_Requirement_:
The exercise calls for every entry that follows to be repeated exactly.

_Material provided_:
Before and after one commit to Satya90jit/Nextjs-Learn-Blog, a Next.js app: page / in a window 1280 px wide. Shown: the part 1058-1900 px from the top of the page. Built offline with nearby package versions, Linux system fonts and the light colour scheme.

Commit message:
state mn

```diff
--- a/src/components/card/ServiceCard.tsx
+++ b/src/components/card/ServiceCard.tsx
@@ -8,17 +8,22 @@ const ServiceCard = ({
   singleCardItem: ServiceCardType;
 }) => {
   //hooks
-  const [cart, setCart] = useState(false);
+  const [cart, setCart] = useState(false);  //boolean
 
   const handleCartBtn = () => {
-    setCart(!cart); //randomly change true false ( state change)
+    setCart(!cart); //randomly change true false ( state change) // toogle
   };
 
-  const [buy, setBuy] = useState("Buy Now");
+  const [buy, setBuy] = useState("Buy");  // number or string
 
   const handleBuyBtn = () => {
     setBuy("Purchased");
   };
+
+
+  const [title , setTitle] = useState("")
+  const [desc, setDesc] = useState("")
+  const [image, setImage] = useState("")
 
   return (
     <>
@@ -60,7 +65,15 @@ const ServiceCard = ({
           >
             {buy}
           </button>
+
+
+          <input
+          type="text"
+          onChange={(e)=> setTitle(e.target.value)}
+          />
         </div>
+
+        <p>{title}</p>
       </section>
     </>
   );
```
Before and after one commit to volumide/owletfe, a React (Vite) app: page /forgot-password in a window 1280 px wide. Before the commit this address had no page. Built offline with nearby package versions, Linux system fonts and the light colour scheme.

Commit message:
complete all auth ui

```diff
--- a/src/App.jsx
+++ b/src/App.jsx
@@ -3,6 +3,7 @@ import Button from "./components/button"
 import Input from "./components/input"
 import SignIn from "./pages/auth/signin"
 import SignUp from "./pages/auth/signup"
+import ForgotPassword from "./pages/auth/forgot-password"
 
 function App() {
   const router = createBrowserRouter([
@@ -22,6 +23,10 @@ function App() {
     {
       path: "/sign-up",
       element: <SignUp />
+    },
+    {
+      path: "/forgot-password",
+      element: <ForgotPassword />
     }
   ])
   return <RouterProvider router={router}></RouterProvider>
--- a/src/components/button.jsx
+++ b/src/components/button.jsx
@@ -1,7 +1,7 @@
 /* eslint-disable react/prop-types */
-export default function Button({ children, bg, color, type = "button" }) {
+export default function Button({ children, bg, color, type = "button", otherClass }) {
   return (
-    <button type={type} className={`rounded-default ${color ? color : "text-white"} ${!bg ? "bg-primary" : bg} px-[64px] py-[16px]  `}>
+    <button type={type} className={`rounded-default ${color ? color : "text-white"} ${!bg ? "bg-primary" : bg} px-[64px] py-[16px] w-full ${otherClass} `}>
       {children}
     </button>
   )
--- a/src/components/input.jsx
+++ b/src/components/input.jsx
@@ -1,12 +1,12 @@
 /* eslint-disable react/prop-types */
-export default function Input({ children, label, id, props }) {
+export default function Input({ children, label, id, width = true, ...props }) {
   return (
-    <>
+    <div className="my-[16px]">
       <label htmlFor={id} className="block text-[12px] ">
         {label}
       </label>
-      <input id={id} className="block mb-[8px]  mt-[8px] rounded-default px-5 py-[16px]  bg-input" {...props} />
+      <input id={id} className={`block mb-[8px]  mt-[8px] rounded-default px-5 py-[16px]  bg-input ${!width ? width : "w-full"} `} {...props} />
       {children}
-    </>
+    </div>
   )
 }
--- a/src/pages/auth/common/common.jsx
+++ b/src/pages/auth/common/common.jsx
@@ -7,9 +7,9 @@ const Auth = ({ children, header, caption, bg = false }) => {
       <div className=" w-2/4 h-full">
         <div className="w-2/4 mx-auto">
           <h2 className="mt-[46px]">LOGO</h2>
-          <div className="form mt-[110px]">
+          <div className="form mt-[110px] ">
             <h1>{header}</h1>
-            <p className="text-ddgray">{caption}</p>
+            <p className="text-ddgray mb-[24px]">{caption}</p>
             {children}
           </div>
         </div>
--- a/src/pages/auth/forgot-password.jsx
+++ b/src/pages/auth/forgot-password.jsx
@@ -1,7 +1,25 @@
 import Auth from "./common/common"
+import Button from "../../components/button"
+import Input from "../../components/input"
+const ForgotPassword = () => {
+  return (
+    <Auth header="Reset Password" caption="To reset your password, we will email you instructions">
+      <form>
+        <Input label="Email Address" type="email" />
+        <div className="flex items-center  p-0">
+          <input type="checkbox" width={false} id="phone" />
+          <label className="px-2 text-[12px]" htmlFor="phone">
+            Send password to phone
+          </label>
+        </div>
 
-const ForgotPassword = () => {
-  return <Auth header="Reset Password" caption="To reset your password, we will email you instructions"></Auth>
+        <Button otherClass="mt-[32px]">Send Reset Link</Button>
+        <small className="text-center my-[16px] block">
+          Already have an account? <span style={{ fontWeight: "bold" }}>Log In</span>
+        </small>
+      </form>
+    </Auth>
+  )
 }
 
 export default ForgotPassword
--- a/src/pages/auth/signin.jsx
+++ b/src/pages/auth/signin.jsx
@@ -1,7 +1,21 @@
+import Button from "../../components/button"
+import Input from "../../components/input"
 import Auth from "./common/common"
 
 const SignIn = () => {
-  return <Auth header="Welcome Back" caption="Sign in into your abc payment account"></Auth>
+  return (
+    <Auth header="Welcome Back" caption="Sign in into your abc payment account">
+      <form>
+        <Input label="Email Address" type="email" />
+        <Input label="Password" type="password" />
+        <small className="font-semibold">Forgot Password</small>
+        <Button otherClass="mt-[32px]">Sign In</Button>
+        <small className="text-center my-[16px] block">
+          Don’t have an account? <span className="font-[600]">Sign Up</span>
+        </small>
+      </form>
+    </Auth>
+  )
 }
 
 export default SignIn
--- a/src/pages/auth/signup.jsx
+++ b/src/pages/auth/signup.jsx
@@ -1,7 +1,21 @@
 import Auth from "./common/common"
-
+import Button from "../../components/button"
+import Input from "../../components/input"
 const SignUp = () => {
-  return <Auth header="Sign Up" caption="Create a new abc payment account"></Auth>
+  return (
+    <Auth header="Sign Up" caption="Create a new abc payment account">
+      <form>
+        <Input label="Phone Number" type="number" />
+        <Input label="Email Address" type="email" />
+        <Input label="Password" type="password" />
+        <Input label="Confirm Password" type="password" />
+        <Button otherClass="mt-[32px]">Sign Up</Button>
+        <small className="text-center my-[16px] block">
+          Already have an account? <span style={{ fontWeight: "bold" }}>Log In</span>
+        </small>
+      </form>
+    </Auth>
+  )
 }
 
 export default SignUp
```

_Exercise answer_:
Before and after one commit to Satya90jit/Nextjs-Learn-Blog, a Next.js app: page / in a window 1280 px wide. Shown: the part 1058-1900 px from the top of the page. Built offline with nearby package versions, Linux system fonts and the light colour scheme.

Commit message:
state mn

```diff
--- a/src/components/card/ServiceCard.tsx
+++ b/src/components/card/ServiceCard.tsx
@@ -8,17 +8,22 @@ const ServiceCard = ({
   singleCardItem: ServiceCardType;
 }) => {
   //hooks
-  const [cart, setCart] = useState(false);
+  const [cart, setCart] = useState(false);  //boolean
 
   const handleCartBtn = () => {
-    setCart(!cart); //randomly change true false ( state change)
+    setCart(!cart); //randomly change true false ( state change) // toogle
   };
 
-  const [buy, setBuy] = useState("Buy Now");
+  const [buy, setBuy] = useState("Buy");  // number or string
 
   const handleBuyBtn = () => {
     setBuy("Purchased");
   };
+
+
+  const [title , setTitle] = useState("")
+  const [desc, setDesc] = useState("")
+  const [image, setImage] = useState("")
 
   return (
     <>
@@ -60,7 +65,15 @@ const ServiceCard = ({
           >
             {buy}
           </button>
+
+
+          <input
+          type="text"
+          onChange={(e)=> setTitle(e.target.value)}
+          />
         </div>
+
+        <p>{title}</p>
       </section>
     </>
   );
```
Before and after one commit to volumide/owletfe, a React (Vite) app: page /forgot-password in a window 1280 px wide. Before the commit this address had no page. Built offline with nearby package versions, Linux system fonts and the light colour scheme.

Commit message:
complete all auth ui

```diff
--- a/src/App.jsx
+++ b/src/App.jsx
@@ -3,6 +3,7 @@ import Button from "./components/button"
 import Input from "./components/input"
 import SignIn from "./pages/auth/signin"
 import SignUp from "./pages/auth/signup"
+import ForgotPassword from "./pages/auth/forgot-password"
 
 function App() {
   const router = createBrowserRouter([
@@ -22,6 +23,10 @@ function App() {
     {
       path: "/sign-up",
       element: <SignUp />
+    },
+    {
+      path: "/forgot-password",
+      element: <ForgotPassword />
     }
   ])
   return <RouterProvider router={router}></RouterProvider>
--- a/src/components/button.jsx
+++ b/src/components/button.jsx
@@ -1,7 +1,7 @@
 /* eslint-disable react/prop-types */
-export default function Button({ children, bg, color, type = "button" }) {
+export default function Button({ children, bg, color, type = "button", otherClass }) {
   return (
-    <button type={type} className={`rounded-default ${color ? color : "text-white"} ${!bg ? "bg-primary" : bg} px-[64px] py-[16px]  `}>
+    <button type={type} className={`rounded-default ${color ? color : "text-white"} ${!bg ? "bg-primary" : bg} px-[64px] py-[16px] w-full ${otherClass} `}>
       {children}
     </button>
   )
--- a/src/components/input.jsx
+++ b/src/components/input.jsx
@@ -1,12 +1,12 @@
 /* eslint-disable react/prop-types */
-export default function Input({ children, label, id, props }) {
+export default function Input({ children, label, id, width = true, ...props }) {
   return (
-    <>
+    <div className="my-[16px]">
       <label htmlFor={id} className="block text-[12px] ">
         {label}
       </label>
-      <input id={id} className="block mb-[8px]  mt-[8px] rounded-default px-5 py-[16px]  bg-input" {...props} />
+      <input id={id} className={`block mb-[8px]  mt-[8px] rounded-default px-5 py-[16px]  bg-input ${!width ? width : "w-full"} `} {...props} />
       {children}
-    </>
+    </div>
   )
 }
--- a/src/pages/auth/common/common.jsx
+++ b/src/pages/auth/common/common.jsx
@@ -7,9 +7,9 @@ const Auth = ({ children, header, caption, bg = false }) => {
       <div className=" w-2/4 h-full">
         <div className="w-2/4 mx-auto">
           <h2 className="mt-[46px]">LOGO</h2>
-          <div className="form mt-[110px]">
+          <div className="form mt-[110px] ">
             <h1>{header}</h1>
-            <p className="text-ddgray">{caption}</p>
+            <p className="text-ddgray mb-[24px]">{caption}</p>
             {children}
           </div>
         </div>
--- a/src/pages/auth/forgot-password.jsx
+++ b/src/pages/auth/forgot-password.jsx
@@ -1,7 +1,25 @@
 import Auth from "./common/common"
+import Button from "../../components/button"
+import Input from "../../components/input"
+const ForgotPassword = () => {
+  return (
+    <Auth header="Reset Password" caption="To reset your password, we will email you instructions">
+      <form>
+        <Input label="Email Address" type="email" />
+        <div className="flex items-center  p-0">
+          <input type="checkbox" width={false} id="phone" />
+          <label className="px-2 text-[12px]" htmlFor="phone">
+            Send password to phone
+          </label>
+        </div>
 
-const ForgotPassword = () => {
-  return <Auth header="Reset Password" caption="To reset your password, we will email you instructions"></Auth>
+        <Button otherClass="mt-[32px]">Send Reset Link</Button>
+        <small className="text-center my-[16px] block">
+          Already have an account? <span style={{ fontWeight: "bold" }}>Log In</span>
+        </small>
+      </form>
+    </Auth>
+  )
 }
 
 export default ForgotPassword
--- a/src/pages/auth/signin.jsx
+++ b/src/pages/auth/signin.jsx
@@ -1,7 +1,21 @@
+import Button from "../../components/button"
+import Input from "../../components/input"
 import Auth from "./common/common"
 
 const SignIn = () => {
-  return <Auth header="Welcome Back" caption="Sign in into your abc payment account"></Auth>
+  return (
+    <Auth header="Welcome Back" caption="Sign in into your abc payment account">
+      <form>
+        <Input label="Email Address" type="email" />
+        <Input label="Password" type="password" />
+        <small className="font-semibold">Forgot Password</small>
+        <Button otherClass="mt-[32px]">Sign In</Button>
+        <small className="text-center my-[16px] block">
+          Don’t have an account? <span className="font-[600]">Sign Up</span>
+        </small>
+      </form>
+    </Auth>
+  )
 }
 
 export default SignIn
--- a/src/pages/auth/signup.jsx
+++ b/src/pages/auth/signup.jsx
@@ -1,7 +1,21 @@
 import Auth from "./common/common"
-
+import Button from "../../components/button"
+import Input from "../../components/input"
 const SignUp = () => {
-  return <Auth header="Sign Up" caption="Create a new abc payment account"></Auth>
+  return (
+    <Auth header="Sign Up" caption="Create a new abc payment account">
+      <form>
+        <Input label="Phone Number" type="number" />
+        <Input label="Email Address" type="email" />
+        <Input label="Password" type="password" />
+        <Input label="Confirm Password" type="password" />
+        <Button otherClass="mt-[32px]">Sign Up</Button>
+        <small className="text-center my-[16px] block">
+          Already have an account? <span style={{ fontWeight: "bold" }}>Log In</span>
+        </small>
+      </form>
+    </Auth>
+  )
 }
 
 export default SignUp
```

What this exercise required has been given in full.